Remember that you need to be respectful of the book you have borrowed, so don’t eat with it and don’t stain it so that others aren’t reluctant to lend you their book.

14. Create a Wishlist

Instead of buying every single book you want, it’s never a bad idea to simply keep a list of the books you’re interested in on your wishlist, and then you can buy them one by one.

This way, you can avoid buying books in bulk, and it definitely helps you make more mindful purchases in the future and avoid hoarding.

15. Don’t Be Tempted by Sales & Promotions

I know a good sale always sounds tempting, but if you have discovered you have a tendency to hoard books, you need to look the other way whenever you see an unbelievable sale.

The FOMO is going to be crazy when you see everyone raving about the deals they were able to snag, but trust me when I say that when you build up that ability to not overbuy books, your bank balance is going to thank you for it.

And it won’t hurt if you put in some measures, perhaps blocking certain terms from your social media feed if you feel the temptation will be too strong. The truth is that you’ll be able to make more intentional decisions about purchases when you aren’t being bombarded with advertisements or sales left and right.

When you are already used to doing something in a particular way, the first few times you try to shift away from the status quo might make you feel almost physically ill, but I promise when you keep at it, you’ll find it easier.

Read Next: 40+ Fun & Exciting Things To Do While Listening To An Audiobook

Hoarding will not only affect you physically when your space is overtaken by all the items you gather, but mentally and psychologically, it’s all going to be a mess, so you want to avoid it as much as possible.

These are just some of the ways you can enjoy your love of reading without hoarding those paperbacks and hardbacks, and if you want more content about life as a reader, check out the related posts below.

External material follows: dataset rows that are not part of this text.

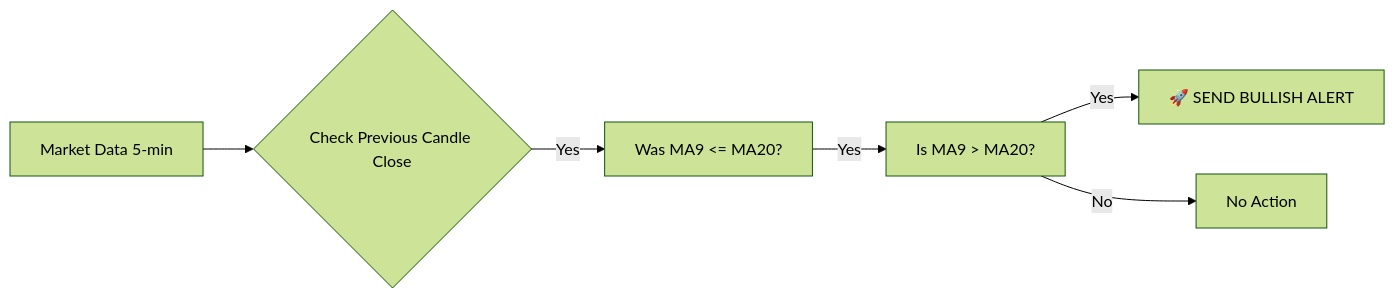
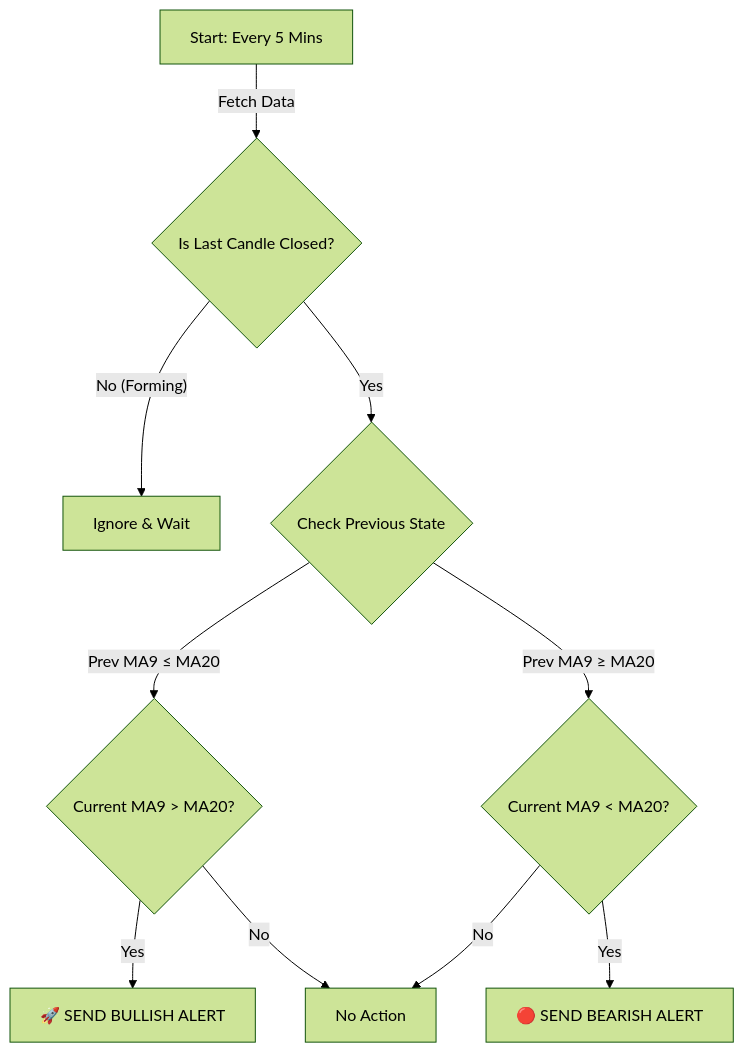
Before and after one commit to therajtinku/Trading-buy-alert: the diagram in smartapi_ma_crossover_alert/README.md, drawn with Mermaid (forest theme). The commit also changed other lines of this file, not shown here.

Commit message:
updated the flowchart

````diff
--- a/smartapi_ma_crossover_alert/README.md
+++ b/smartapi_ma_crossover_alert/README.md
@@ -30,8 +31,16 @@
 ```mermaid
-graph LR
-    A[Market Data 5-min] --> B{Check Previous Candle Close}
-    B -->|Yes| C[Was MA9 <= MA20?]
-    C -->|Yes| D[Is MA9 > MA20?]
-    D -->|Yes| E[🚀 SEND BULLISH ALERT]
-    D -->|No| F[No Action]
+graph TD
+    Start[Start: Every 5 Mins] -->|Fetch Data| Check{Is Last Candle Closed?}
+    Check -- No (Forming) --> Wait[Ignore & Wait]
+    Check -- Yes --> Prev{Check Previous State}
+    
+    %% Bullish Path
+    Prev -- "Prev MA9 ≤ MA20" --> BullCheck{Current MA9 > MA20?}
+    BullCheck -- Yes --> BullAlert[🚀 SEND BULLISH ALERT]
+    BullCheck -- No --> NoAct[No Action]
+
+    %% Bearish Path
+    Prev -- "Prev MA9 ≥ MA20" --> BearCheck{Current MA9 < MA20?}
+    BearCheck -- Yes --> BearAlert[🔴 SEND BEARISH ALERT]
+    BearCheck -- No --> NoAct
 ```
````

Hi! I'm Preye ("pre" as in "prepare" and "ye" as in "Kanye"), and I am a lifelong book lover who enjoys talking about books and sharing bits and pieces of all the fascinating things I come across. I love books so much that I decided to become a developmental editor, and right now, I work with authors to help them tell their stories better. On this blog, I share everything from book recommendations to book reviews and writing tips, so feel free to stop by anytime you like!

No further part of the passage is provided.